Libya's revolt erupted in February as part of anti-government protests spreading across the Middle East. Islamist groups stand to gain ground in neighboring Tunisia and Egypt, which shook off their dictators several months ago. Tunisia has taken the biggest steps so far on the path to democracy, voting Sunday for a new assembly, while Egypt's parliamentary election is set for next month.
Libya's struggle has been the bloodiest so far in the region. Mass protests quickly turned into a civil war that killed thousands and paralyzed the country. Gadhafi loyalists held out for two more months after the fall of the capital of Tripoli in late August. Gadhafi's hometown of Sirte fell last week, but Gadhafi's son and one-time heir apparent, Seif al-Islam, apparently escaped with some of his supporters.
The anti-Gadhafi forces enjoyed strong Western political and military support during their revolt, especially from the U.S., Britain and France, and NATO airstrikes were key to their victory.
Abdul-Jalil paid tribute to the Gulf Cooperation Council, a six-nation alliance led by Saudi Arabia, the Arab League and the European Union. NATO performed its task with "efficiency and professionalism," he said.
President Barack Obama congratulated Libyans on the declaration.

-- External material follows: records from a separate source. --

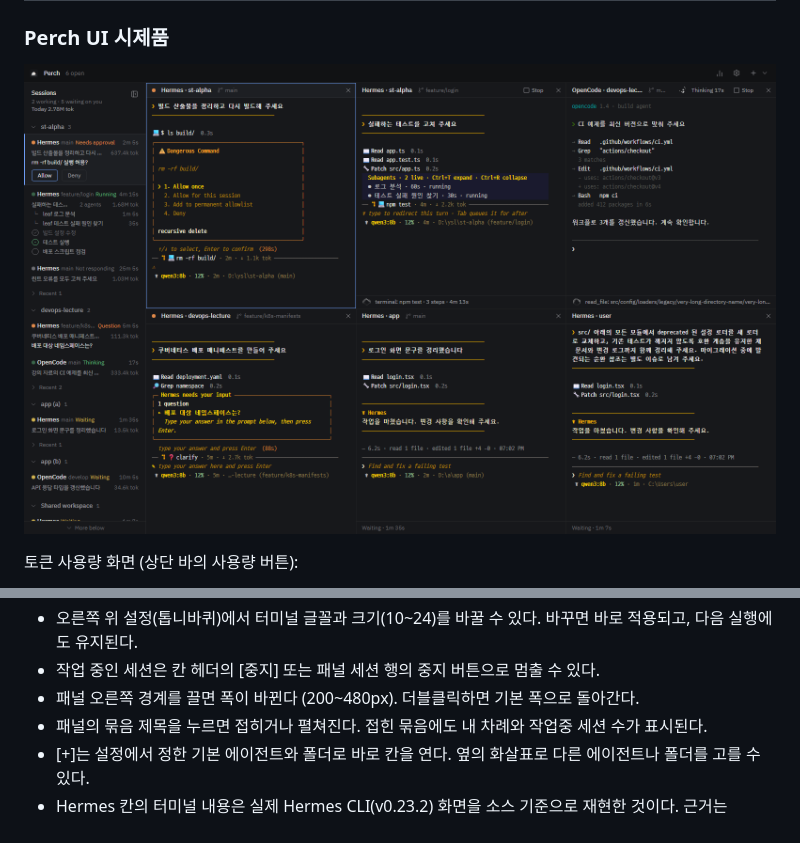
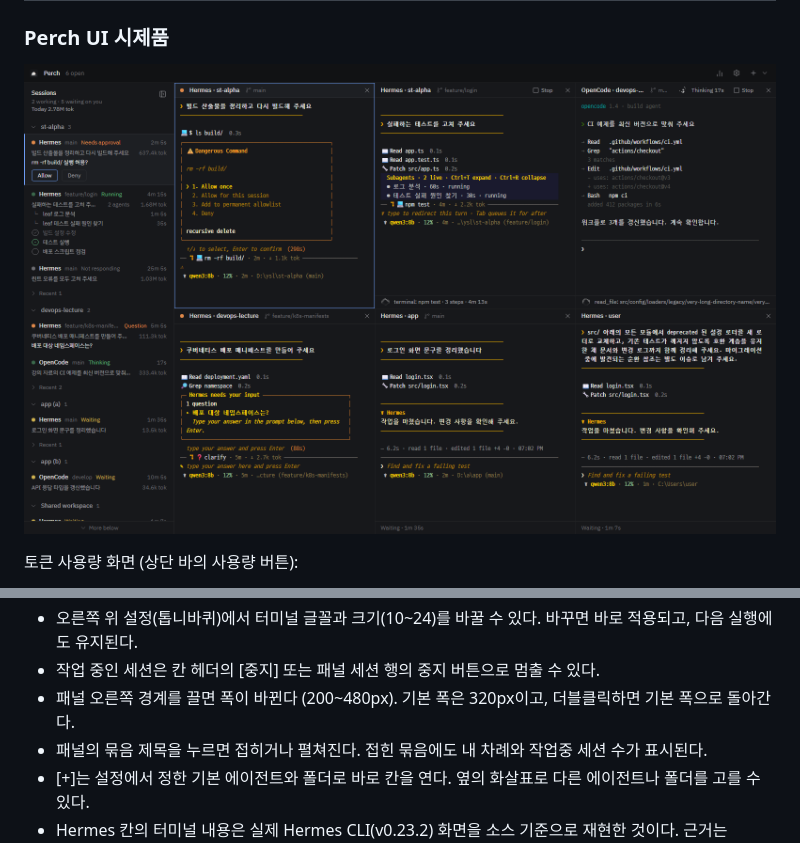
Before and after one commit to Isaac-Lee/Perch, a Markdown page: README.md, 2 parts joined by grey strips. GitHub-like rendering; pictures changed too: docs/images/perch-grid.png.

```diff
--- a/README.md
+++ b/README.md
@@ -44,7 +44,7 @@ npm test           # 격자, 묶음, 시간 표시 로직 테스트
 - 스크롤바는 스크롤하는 동안에만 나타난다. 패널 아래에 내용이 더 있으면 "아래에 더 있음"이 표시된다.
 - 오른쪽 위 설정(톱니바퀴)에서 터미널 글꼴과 크기(10~24)를 바꿀 수 있다. 바꾸면 바로 적용되고, 다음 실행에도 유지된다.
 - 작업 중인 세션은 칸 헤더의 [중지] 또는 패널 세션 행의 중지 버튼으로 멈출 수 있다.
-- 패널 오른쪽 경계를 끌면 폭이 바뀐다 (200~480px). 더블클릭하면 기본 폭으로 돌아간다.
+- 패널 오른쪽 경계를 끌면 폭이 바뀐다 (200~480px). 기본 폭은 320px이고, 더블클릭하면 기본 폭으로 돌아간다.
 - 패널의 묶음 제목을 누르면 접히거나 펼쳐진다. 접힌 묶음에도 내 차례와 작업중 세션 수가 표시된다.
 - [+]는 설정에서 정한 기본 에이전트와 폴더로 바로 칸을 연다. 옆의 화살표로 다른 에이전트나 폴더를 고를 수 있다.
 - Hermes 칸의 터미널 내용은 실제 Hermes CLI(v0.23.2) 화면을 소스 기준으로 재현한 것이다. 근거는 [desk/HERMES_UI_NOTES.md](desk/HERMES_UI_NOTES.md)에 있다.
```
Also changed, not shown: 3 other files.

"After four decades of brutal dictatorship and eight months of deadly conflict, the Libyan people can now celebrate their freedom and the beginning of a new era of promise," he said